- Serious disruptions in the child’s life, such as the birth of a sibling, a death in the family, a serious illness, or parental divorce, can have an impact on his or her development and interactions with others.
4. Is there a family history of speech, language, and/or academic problems?
- Research indicates that a genetic basis exists for many communication disorders (Restrepo, 1998).
- EXAMPLE: According to the mother, C’s sister did not talk or walk until she was six years old. No one in her family knew why. Other than this sister, there is no history of speech-language problems or academic problems in either the mother’s or father’s family.
5. How does the child’s speech and language development compare to his/her siblings at the same age or to peers in the child’s speech community?
- This is one of the most important questions to ask. In order to determine a disability, we must be comparing the child to his or her peers. We would not expect a child growing up in Japan to speak Standard American English. We would expect him or her to speak Japanese, the language of his community. So why would we expect a child growing up in New York City, within a diverse cultural and linguistic community to have the same language skills as a Standard American English speaking, middle class child from Illinois?
- EXAMPLE: Henry’s foster father agreed that Henry’s language is not age-appropriate compared to other 3;5 year olds and to his own eight year old son when he was Henry’s age. The father also noted that when Henry came to their home, he spoke less than he does now. In the 6 weeks that he has been with this family, Henry has begun talking a great deal.
- EXAMPLE: The mother reported that J plays with other Spanish-speaking children his age and appears to understand what they are saying without difficulties.

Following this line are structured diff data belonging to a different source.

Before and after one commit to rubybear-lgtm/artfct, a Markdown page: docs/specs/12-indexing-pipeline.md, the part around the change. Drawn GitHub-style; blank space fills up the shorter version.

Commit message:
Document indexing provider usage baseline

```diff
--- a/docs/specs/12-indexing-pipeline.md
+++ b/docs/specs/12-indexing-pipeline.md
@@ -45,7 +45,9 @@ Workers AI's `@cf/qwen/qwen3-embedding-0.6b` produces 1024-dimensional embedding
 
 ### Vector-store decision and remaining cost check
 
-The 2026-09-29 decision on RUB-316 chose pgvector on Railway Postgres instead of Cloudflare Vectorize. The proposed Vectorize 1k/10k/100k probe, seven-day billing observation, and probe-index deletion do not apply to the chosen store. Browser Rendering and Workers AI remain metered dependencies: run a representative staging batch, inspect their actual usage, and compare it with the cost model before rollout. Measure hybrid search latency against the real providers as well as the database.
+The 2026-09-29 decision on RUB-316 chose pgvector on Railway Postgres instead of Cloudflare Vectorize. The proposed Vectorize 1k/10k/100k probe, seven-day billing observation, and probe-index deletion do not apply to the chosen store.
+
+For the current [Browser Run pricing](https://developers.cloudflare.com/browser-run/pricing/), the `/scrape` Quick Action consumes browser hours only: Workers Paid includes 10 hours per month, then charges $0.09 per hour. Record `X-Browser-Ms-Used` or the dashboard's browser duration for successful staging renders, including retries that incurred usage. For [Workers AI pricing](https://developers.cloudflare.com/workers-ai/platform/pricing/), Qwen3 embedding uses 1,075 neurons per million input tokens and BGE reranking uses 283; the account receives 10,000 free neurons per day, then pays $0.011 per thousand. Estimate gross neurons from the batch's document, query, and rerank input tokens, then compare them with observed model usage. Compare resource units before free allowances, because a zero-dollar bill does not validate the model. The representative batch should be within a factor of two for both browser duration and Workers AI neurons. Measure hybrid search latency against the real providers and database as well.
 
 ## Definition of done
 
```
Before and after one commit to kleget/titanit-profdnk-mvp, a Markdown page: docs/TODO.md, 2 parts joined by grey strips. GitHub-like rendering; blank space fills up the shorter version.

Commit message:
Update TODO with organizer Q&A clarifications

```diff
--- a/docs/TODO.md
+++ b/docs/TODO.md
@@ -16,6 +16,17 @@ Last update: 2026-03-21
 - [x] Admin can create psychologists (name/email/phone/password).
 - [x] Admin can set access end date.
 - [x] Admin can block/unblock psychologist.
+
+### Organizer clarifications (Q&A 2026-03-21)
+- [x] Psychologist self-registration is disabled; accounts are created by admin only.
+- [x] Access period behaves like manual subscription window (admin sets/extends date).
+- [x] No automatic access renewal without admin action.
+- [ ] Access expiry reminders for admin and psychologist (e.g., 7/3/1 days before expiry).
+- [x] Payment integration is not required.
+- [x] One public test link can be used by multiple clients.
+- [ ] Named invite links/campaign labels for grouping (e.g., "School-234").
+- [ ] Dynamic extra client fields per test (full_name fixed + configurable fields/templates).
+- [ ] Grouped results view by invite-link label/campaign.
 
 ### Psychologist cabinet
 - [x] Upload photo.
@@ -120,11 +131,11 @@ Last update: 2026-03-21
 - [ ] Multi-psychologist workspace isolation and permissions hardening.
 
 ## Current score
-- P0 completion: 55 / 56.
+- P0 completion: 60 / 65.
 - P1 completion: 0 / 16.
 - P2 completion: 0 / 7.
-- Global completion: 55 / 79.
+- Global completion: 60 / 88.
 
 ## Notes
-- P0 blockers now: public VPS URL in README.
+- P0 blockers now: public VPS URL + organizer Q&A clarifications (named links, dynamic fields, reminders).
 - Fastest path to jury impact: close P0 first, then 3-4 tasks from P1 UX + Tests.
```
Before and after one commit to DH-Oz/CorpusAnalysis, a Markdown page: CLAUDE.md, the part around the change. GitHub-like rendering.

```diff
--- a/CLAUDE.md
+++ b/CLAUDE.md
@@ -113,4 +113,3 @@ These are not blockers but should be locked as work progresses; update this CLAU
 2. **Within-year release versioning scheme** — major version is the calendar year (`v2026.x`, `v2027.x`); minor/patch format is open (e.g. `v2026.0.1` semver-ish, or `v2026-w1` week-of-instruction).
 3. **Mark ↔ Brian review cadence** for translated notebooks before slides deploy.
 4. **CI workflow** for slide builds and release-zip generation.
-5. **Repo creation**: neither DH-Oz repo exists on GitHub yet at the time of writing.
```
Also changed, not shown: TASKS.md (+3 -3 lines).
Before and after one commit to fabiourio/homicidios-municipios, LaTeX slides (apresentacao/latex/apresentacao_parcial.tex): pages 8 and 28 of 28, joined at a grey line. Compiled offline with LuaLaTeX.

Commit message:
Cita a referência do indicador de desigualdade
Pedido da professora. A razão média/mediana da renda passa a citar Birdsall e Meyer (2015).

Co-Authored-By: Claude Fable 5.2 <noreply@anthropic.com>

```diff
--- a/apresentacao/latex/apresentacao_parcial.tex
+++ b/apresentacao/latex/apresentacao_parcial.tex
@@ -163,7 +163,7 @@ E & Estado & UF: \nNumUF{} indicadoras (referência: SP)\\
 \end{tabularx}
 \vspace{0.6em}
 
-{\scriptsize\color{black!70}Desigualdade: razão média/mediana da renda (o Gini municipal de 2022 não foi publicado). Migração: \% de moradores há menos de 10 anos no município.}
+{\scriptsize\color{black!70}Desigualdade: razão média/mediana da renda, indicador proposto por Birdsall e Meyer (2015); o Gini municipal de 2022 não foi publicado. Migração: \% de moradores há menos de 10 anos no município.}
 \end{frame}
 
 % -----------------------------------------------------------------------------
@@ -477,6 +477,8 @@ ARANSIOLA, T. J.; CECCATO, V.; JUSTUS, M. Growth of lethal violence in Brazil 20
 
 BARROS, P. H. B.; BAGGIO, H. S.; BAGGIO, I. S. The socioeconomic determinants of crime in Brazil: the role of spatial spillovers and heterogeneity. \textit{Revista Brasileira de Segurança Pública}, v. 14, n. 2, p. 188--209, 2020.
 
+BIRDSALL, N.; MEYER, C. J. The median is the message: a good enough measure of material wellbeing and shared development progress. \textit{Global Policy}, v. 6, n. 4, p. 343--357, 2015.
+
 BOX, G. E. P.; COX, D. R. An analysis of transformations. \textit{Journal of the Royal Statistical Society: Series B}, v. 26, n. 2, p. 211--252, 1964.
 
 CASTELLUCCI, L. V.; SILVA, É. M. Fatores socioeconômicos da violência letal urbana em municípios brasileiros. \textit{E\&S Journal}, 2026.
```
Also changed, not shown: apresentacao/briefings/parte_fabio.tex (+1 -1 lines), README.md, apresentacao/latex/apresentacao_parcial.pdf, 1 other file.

6. Was the child’s performance during the evaluation representative of how he usually acts?
- A child may not want to “perform” for a stranger, seated at a tiny table in a small room with boring spiral-bound manuals full of pictures of watches and rubber ducks. In mainstream American culture, children are expected to interact and converse with known adults and even unknown adults (e.g., doctors, parent’s friends, neighbors). However, other cultures expect other behaviors from their children. Some cultures expect children to be quiet and obedient. A quiet child that doesn’t engage adults around him may not be an example of a child with a possible speech and language disability, but a well behaved and well raised child.
7. What does your child do that makes you know (s)he is smart? Describe your child’s strengths and weaknesses.
- This question provides insight into the child’s abilities. It also provides insight into the parent’s reliability as a reporter. This information can be especially useful when the child is a multiply disabled child or an adolescent.
8. What progress or regression has happened over the past 6 months?
- Often children make significant progress between the time they are referred for the evaluation and the time evaluation actually happens.
9. Ask caregiver to bring in 10 examples of student’s best communications and where it breaks down between the time you schedule the evaluation and you see the student.
Parents and caregivers don’t usually bring 10 examples, but they do often bring 4 or 5. The evaluator may not, and likely will not, see the child’s strongest communication skills in an unnatural setting (e.g., the SLP’s office) with an unknown adult (e.g., the evaluator). Utterances provided by the parent or primary caregiver can give information about the child’s best communication in a more natural context. Additionally, the utterances can be used to help illustrate holograms within the evaluation.
Pruitt, S., Oetting, J. & Hegarty, M. (2011). Passive Participle Marking by African American English-Speaking children reared in Poverty. Journal of Speech, Language, and Hearing Research, 54, 598-607.
Restrepo, M. A. (1998). Identifiers of predominantly Spanish-speaking children with language impairment. Journal of Speech, Language, and Hearing Research, 41, 1398-1411.